Those who are adept at playing such online games, Hagel said, possess many of the qualities companies seek in a true leader. The game is structured so that the individual cannot overcome challenges without help from others. And you don’t get very far by ordering people to do this or that.
Successful players display a high degree of personal influence in getting their teams to accomplish a task. After attaining some goal, there’s a very public review of how all team members performed, including the leader, to determine what can be done better the next time. Everything is tied to improving performance. Sound familiar?
To be sure, online gaming as a leadership-development tool was probably one of the tamest ideas tossed around by Hagel, a management consultant who is cochairman of Deloitte’s Silicon Valley-based Center for the Edge.
He talked a lot about passion in the workplace, and it had nothing to do with the attraction between consenting adults.
In American culture, we’re taught that your passion is something you pursue outside the workplace, Hagel said. You go to work to pull in a paycheck and in your off-hours do what you really want to do.
Hagel’s research finds few passionate employees in companies. In the most passionate organizations, only about 20 percent of workers could be described that way.
Passion is distinct from happiness or satisfaction, Hagel said. In fact, some of the most passionate people in an organization are those who are “deeply frustrated” because they see possibilities being squandered.
Hagel described the passionate employee this way: Someone for whom the unforeseen challenge is a problem to be solved. Passionate people have “questing dispositions” and are seeking out challenges all the time.
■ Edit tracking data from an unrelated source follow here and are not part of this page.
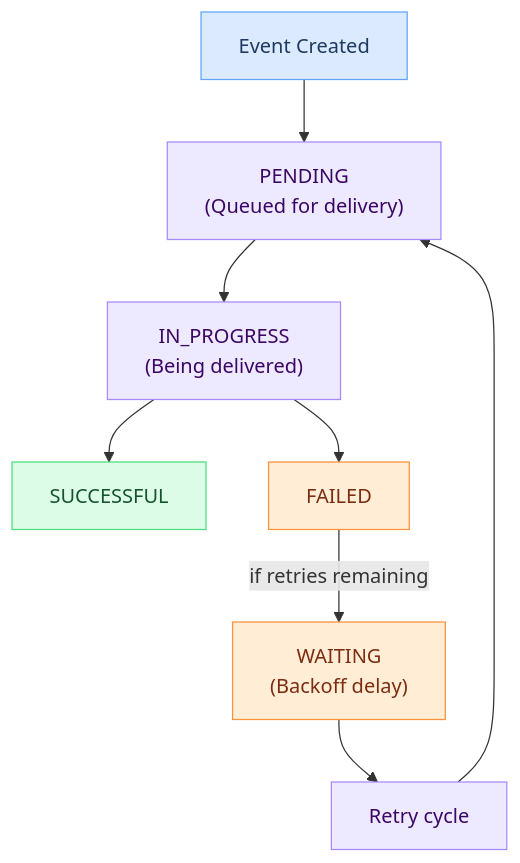
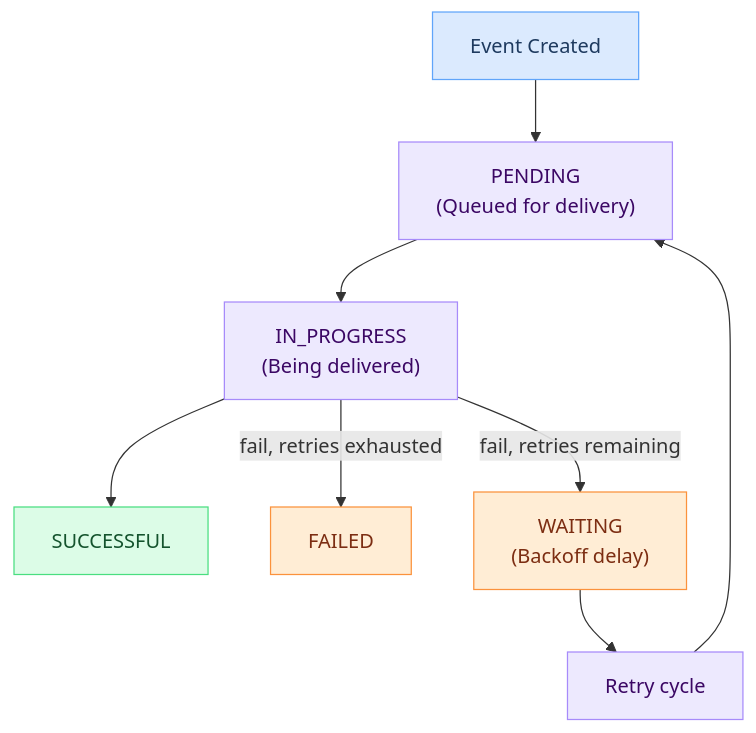
One commit to hook0/hook0 changed the diagram in documentation/concepts/request-attempts.md. Above: the diagram before and after it, drawn with Mermaid. The commit also changed 26 other files, not shown here.

````diff
--- a/documentation/concepts/request-attempts.md
+++ b/documentation/concepts/request-attempts.md
@@ -19,25 +19,25 @@
 ```mermaid
 flowchart TD
     A["Event Created"]:::external
     B["PENDING<br/>(Queued for delivery)"]:::processing
     C["IN_PROGRESS<br/>(Being delivered)"]:::processing
     D["SUCCESSFUL"]:::hook0
     E["FAILED"]:::customer
     F["WAITING<br/>(Backoff delay)"]:::customer
     G["Retry cycle"]:::processing
 
     A --> B --> C
     C --> D
-    C --> E
-    E -- "if retries remaining" --> F
+    C -- "fail, retries remaining" --> F
+    C -- "fail, retries exhausted" --> E
     F --> G --> B
 
     classDef external fill:#dbeafe,stroke:#60a5fa,color:#1e3a5f
     classDef hook0 fill:#dcfce7,stroke:#4ade80,color:#14532d
     classDef customer fill:#ffedd5,stroke:#fb923c,color:#7c2d12
     classDef processing fill:#ede9fe,stroke:#a78bfa,color:#3b0764
 
     click A "/concepts/events" "Events"
     click E "/explanation/webhook-retry-logic" "Retry Logic"
     click F "/explanation/webhook-retry-logic" "Backoff Delay"
 ```
````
They are the types of employees and leaders who make change happen, create new markets, and unearth new ideas. And in Hagel’s view, America’s competitiveness is at risk without more of them.